The best advice that I could give to anyone who is close to someone with a life-changing illness (or their partner or child) is to be kind, listen and don’t fob them off with “Oh, but you look so well.”

 Anyway, I was meant to be talking about my double mastectomy… it’s only boobs, if you have to have one, you’ll get over it, and I would much rather be alive in an imperfect body than be a gorgeous dead person. 😊 

I’m still fabulous, I’m still here, and I’m going to live the best life that I can. 

#breastcancerreality

 

Inbetweeny

I haven’t written a blog post in ages, so I think it’s time for one.

Many of my blogs have been about trusting God in the really difficult times, or being thankful for the good things.

I don’t remember having written many inbetweeny posts. For those without access to a dictionary, inbetweeny is where things aren’t great and things aren’t horrendous. They are just inbetweeny. I guess that for most of us, with the notable exception of Calamity James, a large percentage of us spend most of our lives in this zone.

So, you may not know that I have been some some health problems for the last few months. I do not believe that they are in any way related to my cancer history, but it has still been unpleasant and draining.
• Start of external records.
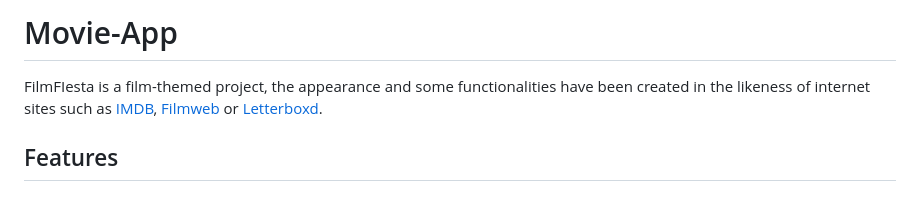
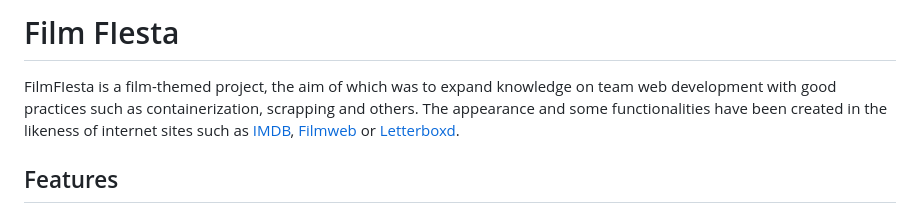
Before and after one commit to Milosz-cat/Film-Fiesta, a Markdown page: README.md, the part around the change. Rendered like a GitHub page.

```diff
--- a/README.md
+++ b/README.md
@@ -1,5 +1,5 @@
-# Movie-App
-FilmFIesta is a film-themed project, the appearance and some functionalities have been created in the likeness of internet sites such as [IMDB](https://www.imdb.com/), [Filmweb](https://www.filmweb.pl/) or [Letterboxd](https://letterboxd.com/).
+# Film FIesta
+FilmFIesta is a film-themed project, the aim of which was to expand knowledge on team web development with good practices such as containerization, scrapping and others. The appearance and some functionalities have been created in the likeness of internet sites such as [IMDB](https://www.imdb.com/), [Filmweb](https://www.filmweb.pl/) or [Letterboxd](https://letterboxd.com/).
 
 ## Features
 - data scraping with BeautifulSoup and Selenium
```
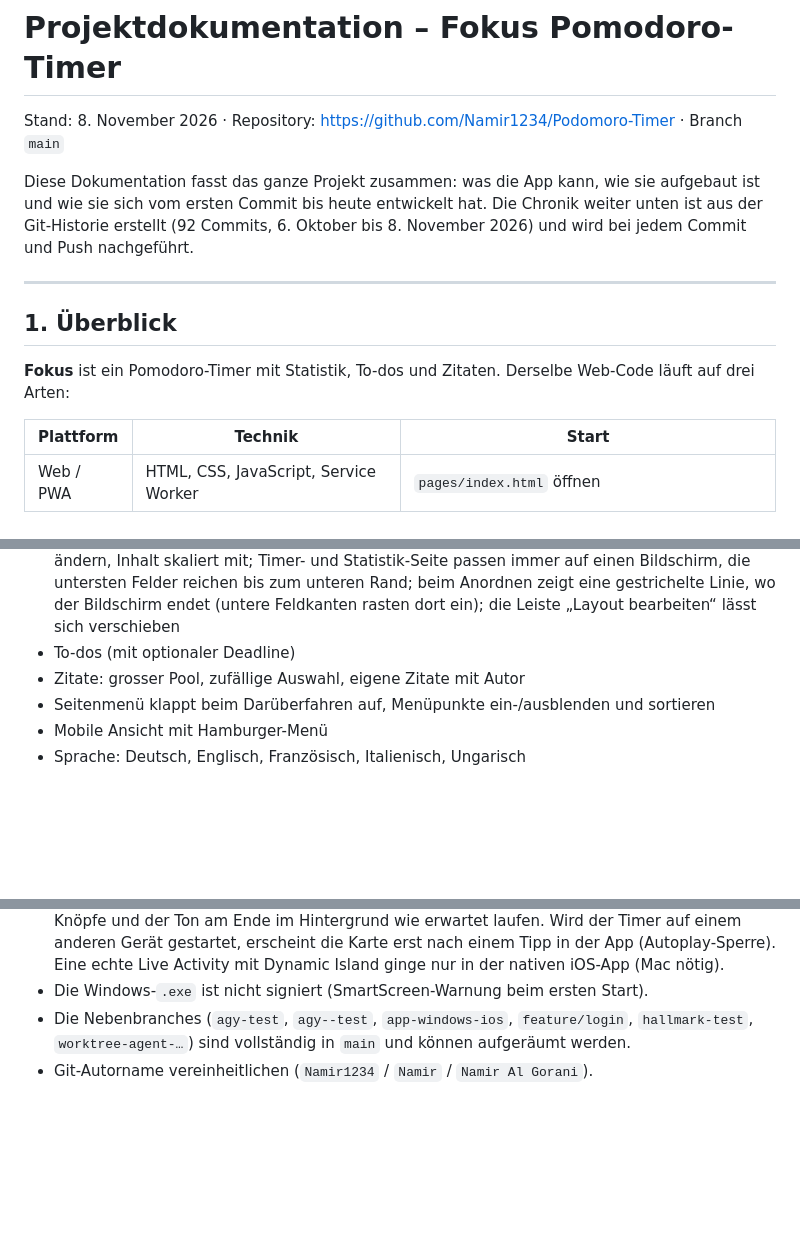
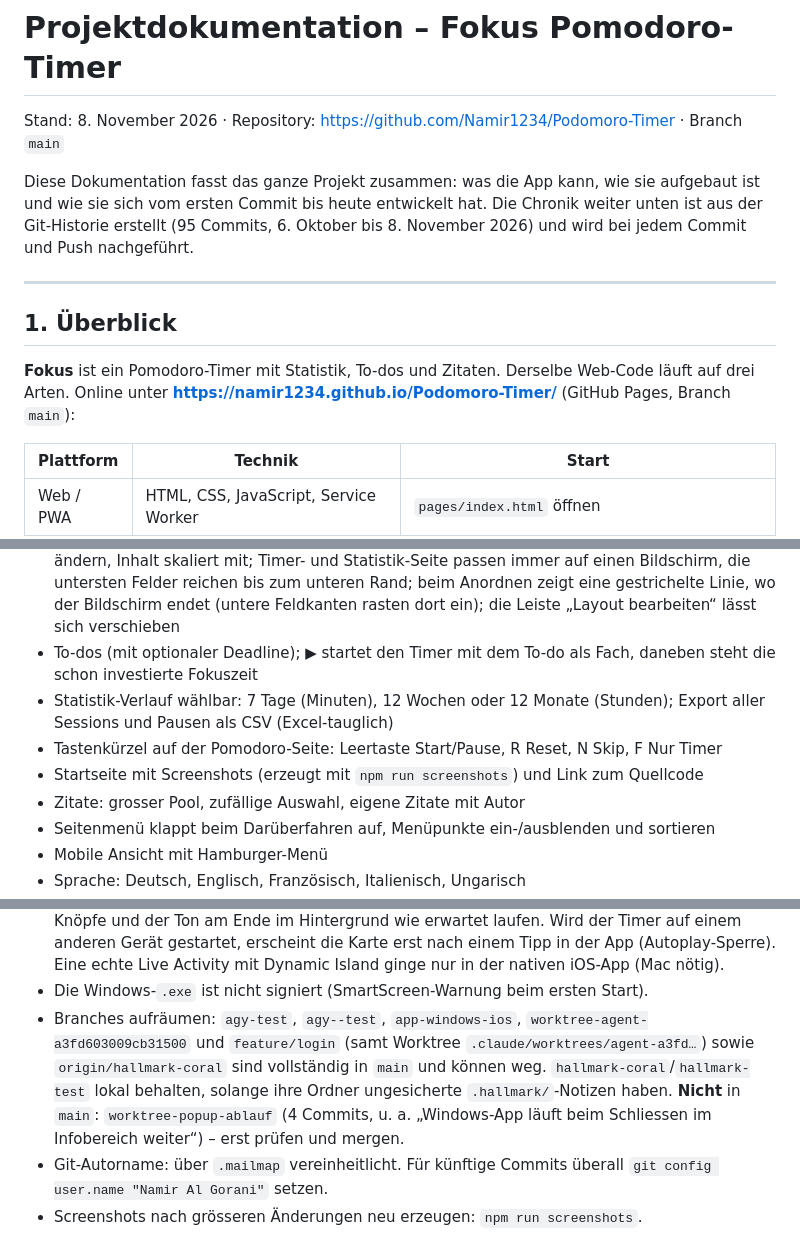
Before and after one commit to Namir1234/Podomoro-Timer, a Markdown page: DOKUMENTATION.md, 3 parts joined by grey strips. Rendered like a GitHub page; blank space fills up the shorter version.

```diff
--- a/DOKUMENTATION.md
+++ b/DOKUMENTATION.md
@@ -4,14 +4,15 @@ Stand: 8. November 2026 · Repository: https://github.com/Namir1234/Podomoro-Tim
 
 Diese Dokumentation fasst das ganze Projekt zusammen: was die App kann, wie sie
 aufgebaut ist und wie sie sich vom ersten Commit bis heute entwickelt hat.
-Die Chronik weiter unten ist aus der Git-Historie erstellt (92 Commits,
+Die Chronik weiter unten ist aus der Git-Historie erstellt (95 Commits,
 6. Oktober bis 8. November 2026) und wird bei jedem Commit und Push nachgeführt.
 
 ---
 
 ## 1. Überblick
 
-**Fokus** ist ein Pomodoro-Timer mit Statistik, To-dos und Zitaten. Derselbe Web-Code läuft auf drei Arten:
+**Fokus** ist ein Pomodoro-Timer mit Statistik, To-dos und Zitaten. Derselbe Web-Code läuft auf drei Arten.
+Online unter **https://namir1234.github.io/Podomoro-Timer/** (GitHub Pages, Branch `main`):
 
 | Plattform | Technik | Start |
 | --- | --- | --- |
@@ -46,7 +47,14 @@ an und gleicht sie über **Supabase** zwischen Geräten ab.
   reichen bis zum unteren Rand; beim Anordnen zeigt eine gestrichelte Linie,
   wo der Bildschirm endet (untere Feldkanten rasten dort ein); die Leiste
   „Layout bearbeiten“ lässt sich verschieben
-- To-dos (mit optionaler Deadline)
+- To-dos (mit optionaler Deadline); ▶ startet den Timer mit dem To-do als
+  Fach, daneben steht die schon investierte Fokuszeit
+- Statistik-Verlauf wählbar: 7 Tage (Minuten), 12 Wochen oder 12 Monate
+  (Stunden); Export aller Sessions und Pausen als CSV (Excel-tauglich)
+- Tastenkürzel auf der Pomodoro-Seite: Leertaste Start/Pause, R Reset,
+  N Skip, F Nur Timer
+- Startseite mit Screenshots (erzeugt mit `npm run screenshots`) und Link
+  zum Quellcode
 - Zitate: grosser Pool, zufällige Auswahl, eigene Zitate mit Autor
 - Seitenmenü klappt beim Darüberfahren auf, Menüpunkte ein-/ausblenden und sortieren
 - Mobile Ansicht mit Hamburger-Menü
@@ -599,7 +657,13 @@ Rendern), `style/tokens.css`, `style/pomodoro-original.css`,
   einem Tipp in der App (Autoplay-Sperre). Eine echte Live Activity mit
   Dynamic Island ginge nur in der nativen iOS-App (Mac nötig).
 - Die Windows-`.exe` ist nicht signiert (SmartScreen-Warnung beim ersten Start).
-- Die Nebenbranches (`agy-test`, `agy--test`, `app-windows-ios`, `feature/login`,
-  `hallmark-test`, `worktree-agent-…`) sind vollständig in `main` und können
-  aufgeräumt werden.
-- Git-Autorname vereinheitlichen (`Namir1234` / `Namir` / `Namir Al Gorani`).
+- Branches aufräumen: `agy-test`, `agy--test`, `app-windows-ios`,
+  `worktree-agent-a3fd603009cb31500` und `feature/login` (samt Worktree
+  `.claude/worktrees/agent-a3fd…`) sowie `origin/hallmark-coral` sind
+  vollständig in `main` und können weg. `hallmark-coral`/`hallmark-test`
+  lokal behalten, solange ihre Ordner ungesicherte `.hallmark/`-Notizen haben.
+  **Nicht** in `main`: `worktree-popup-ablauf` (4 Commits, u. a. „Windows-App
+  läuft beim Schliessen im Infobereich weiter“) – erst prüfen und mergen.
+- Git-Autorname: über `.mailmap` vereinheitlicht. Für künftige Commits überall
+  `git config user.name "Namir Al Gorani"` setzen.
+- Screenshots nach grösseren Änderungen neu erzeugen: `npm run screenshots`.
```
Also changed, not shown: other parts of DOKUMENTATION.md (+53 -3 lines).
Recently I had some investigations, which included biopsies. The nurse said that one of them was not routine. When you hear those words, some small alarm bells are set off.

I want to say that I am not anxious about this, at least 99% of the time. Having cancer has taught me to give over all this sort of stuff to God, and sharpish. I have learned that I can trust him, no matter how bleak the circumstances. So the last thing that I need to hear from anyone is ‘Be anxious for nothing.’ Thanks dude, but I learned that one the hard way and I don’t need your well-intentioned judging.

That said, show me someone who says that they never get worried about anything, and I’ll show you a liar.

And that’s what I mean by inbetweeny, because of course that’s normal. And it’s in the normal, the job stuff and health concerns and fun weekends and family times and business of life that we really need to learn to put God first. There aren’t many athiests on a lifeboat, and most of us are happy to thank God when life is awesome, but those times are just the bookends.

There are a whole lot of unreported stories, times that we may not photograph or share on Facebook, where we still, as Christians, need to learn to put God first. I’m good at trusting him with the big things, but I need to hand over all the small stuff to him too.

So that’s where I am at the moment: inbetweeny and learning to trust God with the everyday. And whenever I make the effort to focus on him, there he is with me, just like when I woke up after my operation nearly two years ago. Right in the room with us, where he always is even if we don’t notice.

 

 

World cancer Day

What does World cancer day mean to me?
Today is world cancer day, and I’ve been thinking about why the day
is important to me.
There are three things:
1) A chance to raise awareness.
A great thing about WCD is that is raises awareness of this disease.
Yes, people have heard of cancer, but do they know what to look
out for in their own bodies? Every cancer has different symptoms, but
if it encourages one person to stop ignoring that little lump in
their breast, or blood in their stools, or stomach pain that won’t go
away; if they get the kick up the bum to make an appointment with
their GP, which means that their cancer is caught early and can
be treated, then it’s worth it.
2) A chance to raise funds for vital cancer charities.
Cancer Research UK, Breast Cancer Care, and Macmillan are all
charities that I, along with many others, have benefitted from.
More research into prevention and treatments, more support
for those affected by cancer, and more political lobbying is needed.
3) For those who have lost loved ones to the disease,
a chance to remember them.
For those who currently have cancer; for those who will lose their lives
to it; or those who have lost health and time and joy to it, a chance
to reflect and be recognised. A chance to stand with others
and not feel alone.
A chance to unite.
20170204_191706